TREC is searching for a transportation data program manager to administer our Portal Program.
The Portal Program Administrator will work on a variety of transportation data projects that require data synthesis, analysis, presentation and visualization.
This individual will work closely with the Transportation Research and Education Center (TREC), PORTAL (the Portland Region transportation data archive), and bike-ped data to develop requirements and recommendations on improving the usability of the Portland regional transportation, and bicycle and pedestrian data to help meet the needs of transportation agency end-users.

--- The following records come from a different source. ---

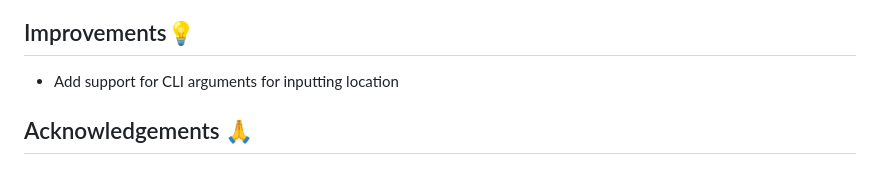
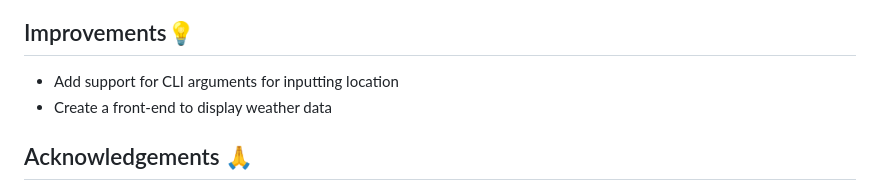
Before and after one commit to JesterSe7en/Articuno, a Markdown page: README.md, the part around the change. Drawn GitHub-style.

```diff
--- a/README.md
+++ b/README.md
@@ -122,6 +122,7 @@ I built this project to highlight some of my backend engineering skills, focusin
 ## Improvements💡
 
 - Add support for CLI arguments for inputting location
+- Create a front-end to display weather data
 
 ## Acknowledgements 🙏
 
```
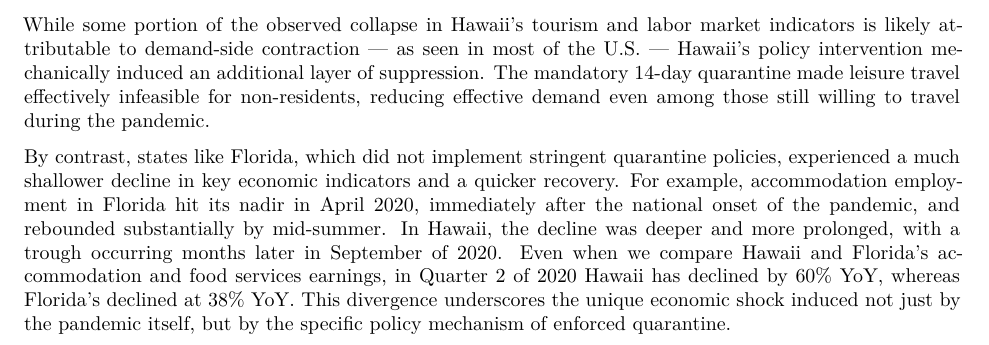
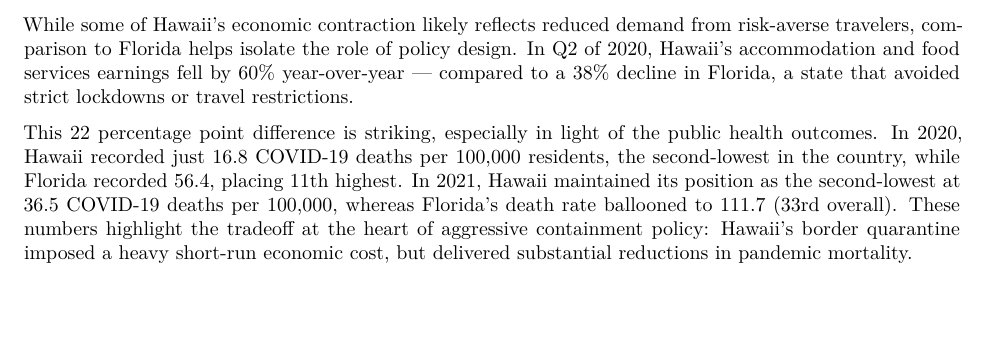
Before and after one commit to jgreathouse9/SynthWorld, a Quarto document (Paper1/Paper/paper1.qmd): part of page 12 of 12, cut at the place of the change, the shorter picture padded with empty space. Rendered offline with R 4.5, knitr and Pandoc in place of Quarto, then LaTeX, with nearby package versions; some code elsewhere in the file could not run offline.

Commit message:
Update paper1.qmd

````diff
--- a/Paper1/Paper/paper1.qmd
+++ b/Paper1/Paper/paper1.qmd
@@ -583,10 +583,9 @@ plt.tight_layout(h_pad=3)
 plt.show()
 ```
 
-While some portion of the observed collapse in Hawaii’s tourism and labor market indicators is likely attributable to demand-side contraction — as seen in most of the U.S. — Hawaii’s policy intervention mechanically induced an additional layer of suppression. The mandatory 14-day quarantine made leisure travel effectively infeasible for non-residents, reducing effective demand even among those still willing to travel during the pandemic.
+While some of Hawaii’s economic contraction likely reflects reduced demand from risk-averse travelers, comparison to Florida helps isolate the role of policy design. In Q2 of 2020, Hawaii’s accommodation and food services earnings fell by 60% year-over-year — compared to a 38% decline in Florida, a state that avoided strict lockdowns or travel restrictions.
 
-By contrast, states like Florida, which did not implement stringent quarantine policies, experienced a much shallower decline in key economic indicators and a quicker recovery. For example, accommodation employment in Florida hit its nadir in April 2020, immediately after the national onset of the pandemic, and rebounded substantially by mid-summer. In Hawaii, the decline was deeper and more prolonged, with a trough occurring months later in September of 2020. Even when we compare Hawaii and Florida's accommodation and food services earnings, in Quarter 2 of 2020 Hawaii has declined by 60\% YoY, whereas Florida's declined at 38\% YoY. This divergence underscores the unique economic shock induced not just by the pandemic itself, but by the specific policy mechanism of enforced quarantine.
-
+This 22 percentage point difference is striking, especially in light of the public health outcomes. In 2020, Hawaii recorded just 16.8 COVID-19 deaths per 100,000 residents, the second-lowest in the country, while Florida recorded 56.4, placing 11th highest. In 2021, Hawaii maintained its position as the second-lowest at 36.5 COVID-19 deaths per 100,000, whereas Florida's death rate ballooned to 111.7 (33rd overall). These numbers highlight the tradeoff at the heart of aggressive containment policy: Hawaii’s border quarantine imposed a heavy short-run economic cost, but delivered substantial reductions in pandemic mortality.
 
 
 ```{=latex}
````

The PORTAL transportation data archive contains freeway (speed, count, travel time), arterial (travel time, traffic signal, bicycle count, pedestrian push button), transit, incident, weigh-in-motion and weather data. The BikePed Portal is the national archive for bicycle and pedestrian count data.

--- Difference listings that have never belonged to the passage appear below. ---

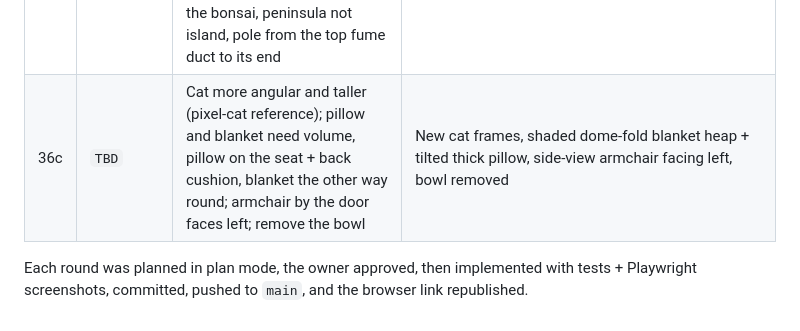
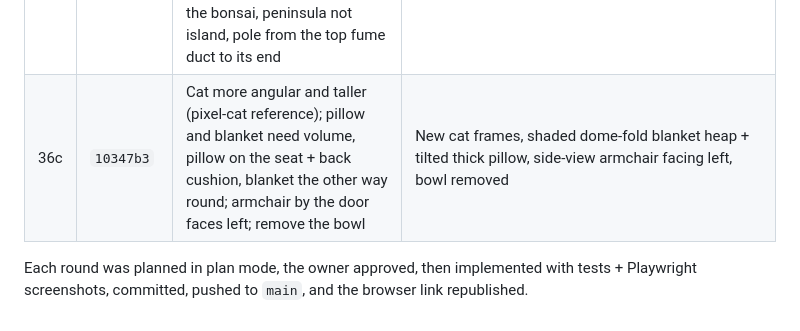
Before and after one commit to dylanfanselow/Basketball-RPG, a Markdown page: docs/HISTORY.md, the part around the change. GitHub-like rendering.

Commit message:
Docs: round 36c hash
Co-Authored-By: Claude Opus 5.5 <noreply@anthropic.com>
Claude-Session: https://claude.ai/code/session_01CcgHT1pqBqfrX5GZbFhXLS

```diff
--- a/docs/HISTORY.md
+++ b/docs/HISTORY.md
@@ -39,7 +39,7 @@
 | 35 | `a95cd5f` | Defender face to face the whole way up slows the game; keep the full-court press but the AI should sprint, use moves, call screens and find open passes; slower with the ball and a smaller sprint boost with it | Half-court pickup unless pressing (situational press + trap), AI `bringUp`, screen call + press outlet (for the user too), 8-second rule + HUD, ball-handler speed / half burst |
 | 36 | `e994342` | Recreate the reference room in our art style (keep its charm, player mustn't look out of place) with collision; it's the career's first home / base (garage door, fridge, couch sleep, calendar, cat later); HUD: level/XP, days to next key game, money, energy + food | `Apartment` scene + `world/apartment.ts` collision, `roomArt.ts`, shared `playerBank.ts`, save v3 `life`, `nextKeyGame`, wandering cat, dev menu entry |
 | 36b | `7f5a1bc` | Cat on the couch on the blanket, calendar on the garage-door wall by the fridge, bookshelf merged into the wall, doors too long, TV + couch should face each other, plump pillow / blanket, cabinet doors facing left, dish rack, dirty cereal bowl behind the bonsai, peninsula not island, pole from the top fume duct to its end | All of those (cat perch + hops + pathfinding, `SPOTS`, layout + art rework) |
-| 36c | `TBD` | Cat more angular and taller (pixel-cat reference); pillow and blanket need volume, pillow on the seat + back cushion, blanket the other way round; armchair by the door faces left; remove the bowl | New cat frames, shaded dome-fold blanket heap + tilted thick pillow, side-view armchair facing left, bowl removed |
+| 36c | `10347b3` | Cat more angular and taller (pixel-cat reference); pillow and blanket need volume, pillow on the seat + back cushion, blanket the other way round; armchair by the door faces left; remove the bowl | New cat frames, shaded dome-fold blanket heap + tilted thick pillow, side-view armchair facing left, bowl removed |
 
 Each round was planned in plan mode, the owner approved, then implemented with tests + Playwright screenshots,
 committed, pushed to `main`, and the browser link republished.
```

For more information and to apply, visit the Portland State University job posting or view the full...Read More
Our National Institute for Transportation & Communities (NITC) research program has awarded grant funding for a new series of Small Starts projects.
Small Starts grants assist researchers who are interested in transportation but have not yet had an opportunity to undertake a small project—$15,000 in funding or less—that supports NITC's theme of safe, healthy and sustainable transportation choices to foster livable communities.
The latest projects selected by NITC's executive committee support that theme in exploring livable streets, multimodal safety and transportation efficiency.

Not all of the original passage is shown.